What is Meow Mix Allergy?
Many brands of cat food, including Meow Mix, have become a common allergen for felines. Food allergies are the second most common reason for allergic dermatitis in cats. The allergen contained in the food is usually found to be a protein such as milk, soy, wheat, corn, eggs, chicken, or beef. Meow Mix has a large variety of ingredients in their cat food, making it difficult to pinpoint what the allergen might be. Many pet owners make the mistake of not reading the ingredients on the pet food bag, assuming the flavor on the front of the bag is the main ingredient. However, this is not true. A cat food may be called chicken flavored which does not mean it actually has only chicken in it.
In fact, the only chicken you may see in the ingredients list is chicken by-products, which include ground up feathers, beak, feet, and claws. If your pet is developing a sensitivity to the Meow Mix brand, it may be necessary to switch your cat to another brand of cat food. This will mean reading the ingredients label to find one that only has novel proteins. However, it is best that you see a veterinary professional first to be sure that there is no underlying illness causing the symptoms your pet is experiencing.
Meow Mix allergies are common in cats. This cat food, and others like it, have been available to consumers for a long time and are quite popular. The formula for Meow Mix does not include novel proteins. Cats may become allergic to foods that they have been eating for a long period of time because their immune system is building up a resistance to the protein type being used. It is not completely understood how or why this process happens, but when the body thinks it is being attacked (by the protein), it will release histamines that cause vomiting, itchiness, and a rash among other discomforts.
Symptoms of Meow Mix Allergy in Cats
While scratching is common in all cats, if your pet is scratching more than usual and does not have fleas, it could be a Meow Mix allergy. Besides being itchy, there are other common signs such as:
- Dry flaky skin
- Red ears
- Bald spots from chewing on skin in those areas
- Skin rash or fluid filled bumps
- Severe scratching at ears, face, and neck that may cause skin damage
There are four types of allergies in cats, which include:
- Type I is a hypersensitive reaction that happens immediately after eating; it is a response from the immune system that affects the skin and digestive system and can be dangerous if it causes swelling of the throat, but that is extremely rare
- Type II is an autoimmune reaction where the body attacks its own tissues; this usually occurs in reaction to a vaccine or transfusion, but not in any kind of food allergy

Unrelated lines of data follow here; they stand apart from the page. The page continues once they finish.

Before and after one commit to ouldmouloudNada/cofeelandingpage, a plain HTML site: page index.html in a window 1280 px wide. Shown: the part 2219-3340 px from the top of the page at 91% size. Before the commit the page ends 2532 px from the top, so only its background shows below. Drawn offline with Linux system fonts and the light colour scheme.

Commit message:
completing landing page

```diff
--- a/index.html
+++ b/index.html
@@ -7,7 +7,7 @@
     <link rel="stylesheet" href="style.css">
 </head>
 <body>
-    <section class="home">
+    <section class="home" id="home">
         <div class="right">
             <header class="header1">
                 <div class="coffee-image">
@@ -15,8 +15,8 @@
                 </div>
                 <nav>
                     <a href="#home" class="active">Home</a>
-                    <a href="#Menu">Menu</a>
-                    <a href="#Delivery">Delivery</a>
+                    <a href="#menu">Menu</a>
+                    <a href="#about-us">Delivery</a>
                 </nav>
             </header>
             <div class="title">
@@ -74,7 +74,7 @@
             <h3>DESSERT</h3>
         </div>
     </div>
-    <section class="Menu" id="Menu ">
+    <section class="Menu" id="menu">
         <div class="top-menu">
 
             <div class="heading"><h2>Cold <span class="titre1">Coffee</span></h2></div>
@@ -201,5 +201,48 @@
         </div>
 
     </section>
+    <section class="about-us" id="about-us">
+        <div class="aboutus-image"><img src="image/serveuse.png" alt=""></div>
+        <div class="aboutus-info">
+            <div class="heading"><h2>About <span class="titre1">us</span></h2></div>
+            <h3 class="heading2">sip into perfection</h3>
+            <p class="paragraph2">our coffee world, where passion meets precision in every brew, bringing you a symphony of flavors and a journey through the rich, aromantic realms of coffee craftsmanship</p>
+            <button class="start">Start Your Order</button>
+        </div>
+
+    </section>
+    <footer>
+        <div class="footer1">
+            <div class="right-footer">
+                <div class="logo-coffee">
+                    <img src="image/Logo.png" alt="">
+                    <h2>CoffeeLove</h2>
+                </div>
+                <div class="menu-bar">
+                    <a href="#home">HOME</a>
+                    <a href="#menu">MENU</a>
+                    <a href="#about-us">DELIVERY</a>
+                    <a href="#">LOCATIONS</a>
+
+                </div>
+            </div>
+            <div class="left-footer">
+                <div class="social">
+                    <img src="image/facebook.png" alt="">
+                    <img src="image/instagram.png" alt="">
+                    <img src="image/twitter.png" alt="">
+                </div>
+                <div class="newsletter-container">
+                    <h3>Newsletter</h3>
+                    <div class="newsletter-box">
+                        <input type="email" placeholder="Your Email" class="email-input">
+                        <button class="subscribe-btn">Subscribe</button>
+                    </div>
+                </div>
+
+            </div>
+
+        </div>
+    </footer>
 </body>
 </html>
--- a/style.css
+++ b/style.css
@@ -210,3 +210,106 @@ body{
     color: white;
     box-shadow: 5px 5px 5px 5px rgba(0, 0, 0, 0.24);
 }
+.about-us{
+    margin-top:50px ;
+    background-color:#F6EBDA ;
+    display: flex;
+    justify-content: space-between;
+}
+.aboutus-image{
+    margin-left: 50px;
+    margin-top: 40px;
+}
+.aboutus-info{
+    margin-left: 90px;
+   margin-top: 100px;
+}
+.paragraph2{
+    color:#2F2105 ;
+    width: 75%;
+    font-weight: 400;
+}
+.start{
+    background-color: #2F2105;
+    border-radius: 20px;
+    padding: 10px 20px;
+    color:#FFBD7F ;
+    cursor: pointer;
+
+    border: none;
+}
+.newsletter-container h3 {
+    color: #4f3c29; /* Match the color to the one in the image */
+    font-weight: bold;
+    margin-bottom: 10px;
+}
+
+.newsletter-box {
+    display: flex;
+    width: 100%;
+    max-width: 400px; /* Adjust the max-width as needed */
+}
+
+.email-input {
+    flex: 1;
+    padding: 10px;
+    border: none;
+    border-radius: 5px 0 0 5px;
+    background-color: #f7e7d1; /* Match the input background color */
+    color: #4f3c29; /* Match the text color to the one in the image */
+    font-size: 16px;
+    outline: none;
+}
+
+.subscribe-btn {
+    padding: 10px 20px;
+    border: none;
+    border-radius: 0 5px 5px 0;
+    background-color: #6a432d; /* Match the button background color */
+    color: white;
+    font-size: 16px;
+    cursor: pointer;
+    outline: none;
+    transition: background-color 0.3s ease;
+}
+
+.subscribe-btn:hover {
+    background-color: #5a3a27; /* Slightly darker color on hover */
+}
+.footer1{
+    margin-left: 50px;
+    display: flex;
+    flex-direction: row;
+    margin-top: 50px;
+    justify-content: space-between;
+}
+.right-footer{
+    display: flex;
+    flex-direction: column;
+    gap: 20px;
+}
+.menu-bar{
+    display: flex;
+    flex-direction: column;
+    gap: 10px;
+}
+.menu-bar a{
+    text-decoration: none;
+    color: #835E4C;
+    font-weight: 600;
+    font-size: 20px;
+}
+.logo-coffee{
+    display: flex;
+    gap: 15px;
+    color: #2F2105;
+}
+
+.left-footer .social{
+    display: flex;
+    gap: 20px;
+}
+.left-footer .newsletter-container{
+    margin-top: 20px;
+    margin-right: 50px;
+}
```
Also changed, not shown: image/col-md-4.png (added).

- Type III is a delayed reaction to an allergen that does not occur until about 10-12 hours after exposure; this is a rare condition in cats that is usually caused by lupus or rheumatoid arthritis
- Type IV is a delayed reaction that does not show up until at least 24 hours after exposure; this is believed to be a hereditary issue
Causes of Meow Mix Allergy in Cats
An allergy in cats due to consuming Meow Mix food usually does not happen until your pet has been eating the same food for several months or years because the immune system has to build up antibodies (IgE) to attack the offending food. There are many ingredients in cat foods that can cause this reaction such as:
Diagnosis of Meow Mix Allergy in Cats
A complete physical examination will be done and your veterinarian will need to know your cat’s medical history. Be sure to mention if you have given your pet any medication because that can affect the diagnosis and the treatment as well. A skin sample biopsy and blood tests will be performed to exclude other causes for the symptoms.
Treatment of Meow Mix Allergy in Cats
Treating Meow Mix allergy includes treating the skin irritation, intestinal upset, and calming the immune system. You will also have to put your cat on a special diet to perform a food elimination trial to find the right food for your pet.
The veterinarian will probably give your cat intravenous (IV) fluids first, to prevent dehydration due to diarrhea and vomiting, if needed. In addition, a topical steroid cream or ointment will be used for itching and inflammation. Antihistamines such as Benadryl will also be given to calm the immune system.
Food Elimination Trial
The veterinarian will probably suggest a food with a novel protein such as duck, veal, or venison. Another option may be a hypoallergenic food because this food is formulated so that the protein becomes too small to alert the immune system.
Recovery of Meow Mix Allergy in Cats
You will need to keep your cat on one certain food for at least two months to get a good idea whether or not it is not going to cause a reaction. It is best to start the trial after your cat’s rash has gone away so you will be able to tell whether the new food is going to be okay. Maintain communication with your veterinarian throughout the process. If your feline is not showing improvement, another consultation should be scheduled.